#### Exercise directions:
How many lines in the records below contain the word "xlsx"? State that number and nothing more.

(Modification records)
= Beginning of Section =

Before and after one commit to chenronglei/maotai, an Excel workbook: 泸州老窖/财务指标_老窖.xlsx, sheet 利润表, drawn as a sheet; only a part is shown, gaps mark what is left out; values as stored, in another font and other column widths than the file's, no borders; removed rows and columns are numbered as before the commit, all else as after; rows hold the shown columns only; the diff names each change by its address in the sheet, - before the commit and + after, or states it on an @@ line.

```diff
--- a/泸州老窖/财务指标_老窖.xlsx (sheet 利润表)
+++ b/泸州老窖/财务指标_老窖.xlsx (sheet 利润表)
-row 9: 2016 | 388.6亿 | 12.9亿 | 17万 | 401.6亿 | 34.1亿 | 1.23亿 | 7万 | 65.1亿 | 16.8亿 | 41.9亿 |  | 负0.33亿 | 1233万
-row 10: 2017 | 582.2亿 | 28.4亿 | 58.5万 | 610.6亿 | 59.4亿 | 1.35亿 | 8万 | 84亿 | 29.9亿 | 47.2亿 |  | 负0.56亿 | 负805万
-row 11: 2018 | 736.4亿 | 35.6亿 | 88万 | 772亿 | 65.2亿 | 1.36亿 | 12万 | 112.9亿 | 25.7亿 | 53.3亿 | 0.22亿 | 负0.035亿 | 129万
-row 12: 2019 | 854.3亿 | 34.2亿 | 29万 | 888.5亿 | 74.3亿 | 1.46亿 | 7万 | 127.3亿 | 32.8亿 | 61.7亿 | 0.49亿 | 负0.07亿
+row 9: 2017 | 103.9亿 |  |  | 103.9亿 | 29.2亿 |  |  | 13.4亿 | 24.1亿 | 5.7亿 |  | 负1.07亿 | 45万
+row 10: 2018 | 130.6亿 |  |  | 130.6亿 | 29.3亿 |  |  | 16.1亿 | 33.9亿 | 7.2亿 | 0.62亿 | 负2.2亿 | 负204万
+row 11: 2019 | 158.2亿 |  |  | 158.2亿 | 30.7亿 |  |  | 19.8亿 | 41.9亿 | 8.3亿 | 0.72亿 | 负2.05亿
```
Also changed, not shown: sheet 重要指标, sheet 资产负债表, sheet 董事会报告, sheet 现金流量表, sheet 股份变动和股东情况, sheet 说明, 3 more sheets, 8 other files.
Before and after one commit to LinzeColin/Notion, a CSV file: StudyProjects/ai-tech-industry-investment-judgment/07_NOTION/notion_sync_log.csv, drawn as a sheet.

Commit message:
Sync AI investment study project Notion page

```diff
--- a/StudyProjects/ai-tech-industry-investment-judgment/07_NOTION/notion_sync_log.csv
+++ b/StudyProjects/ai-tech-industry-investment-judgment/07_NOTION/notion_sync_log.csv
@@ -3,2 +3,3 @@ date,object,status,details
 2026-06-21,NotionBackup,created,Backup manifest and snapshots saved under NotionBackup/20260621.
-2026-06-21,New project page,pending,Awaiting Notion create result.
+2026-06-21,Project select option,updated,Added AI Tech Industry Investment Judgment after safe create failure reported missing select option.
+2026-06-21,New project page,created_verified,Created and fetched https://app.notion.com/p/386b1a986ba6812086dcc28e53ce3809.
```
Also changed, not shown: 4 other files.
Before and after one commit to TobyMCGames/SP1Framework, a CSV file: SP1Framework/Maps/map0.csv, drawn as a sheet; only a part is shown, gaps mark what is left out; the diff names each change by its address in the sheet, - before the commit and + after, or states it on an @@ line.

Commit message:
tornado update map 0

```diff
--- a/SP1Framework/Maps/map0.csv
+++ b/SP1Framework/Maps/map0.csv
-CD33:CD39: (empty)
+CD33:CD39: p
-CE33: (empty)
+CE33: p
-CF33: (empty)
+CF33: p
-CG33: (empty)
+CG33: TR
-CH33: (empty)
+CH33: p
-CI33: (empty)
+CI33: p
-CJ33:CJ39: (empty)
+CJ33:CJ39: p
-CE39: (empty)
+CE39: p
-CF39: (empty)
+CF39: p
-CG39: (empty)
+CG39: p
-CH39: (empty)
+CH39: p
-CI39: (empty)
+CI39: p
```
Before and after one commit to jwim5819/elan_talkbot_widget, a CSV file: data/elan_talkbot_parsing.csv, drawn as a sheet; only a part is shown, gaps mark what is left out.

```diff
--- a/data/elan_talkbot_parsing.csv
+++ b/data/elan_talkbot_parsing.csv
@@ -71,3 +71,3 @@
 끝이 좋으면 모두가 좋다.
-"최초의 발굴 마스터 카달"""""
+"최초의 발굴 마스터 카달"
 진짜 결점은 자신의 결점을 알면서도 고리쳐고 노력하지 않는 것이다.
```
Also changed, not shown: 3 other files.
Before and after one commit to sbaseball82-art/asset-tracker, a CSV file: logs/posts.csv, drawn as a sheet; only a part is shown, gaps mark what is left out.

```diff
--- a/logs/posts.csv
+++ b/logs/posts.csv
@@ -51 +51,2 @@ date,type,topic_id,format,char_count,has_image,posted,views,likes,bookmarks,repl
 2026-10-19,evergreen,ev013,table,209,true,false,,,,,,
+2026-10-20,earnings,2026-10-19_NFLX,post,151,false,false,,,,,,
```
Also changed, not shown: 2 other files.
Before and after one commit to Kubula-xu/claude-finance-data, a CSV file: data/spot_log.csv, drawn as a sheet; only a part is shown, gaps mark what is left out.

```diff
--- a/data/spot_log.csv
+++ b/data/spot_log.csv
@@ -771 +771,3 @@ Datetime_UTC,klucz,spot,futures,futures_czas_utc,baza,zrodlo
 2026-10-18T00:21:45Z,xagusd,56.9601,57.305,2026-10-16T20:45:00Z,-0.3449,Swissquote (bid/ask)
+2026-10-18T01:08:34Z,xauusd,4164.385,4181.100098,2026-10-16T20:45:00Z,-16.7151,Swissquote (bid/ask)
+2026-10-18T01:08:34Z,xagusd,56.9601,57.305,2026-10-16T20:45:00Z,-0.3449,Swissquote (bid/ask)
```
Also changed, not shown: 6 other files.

= End of Section =

#### Output below:
3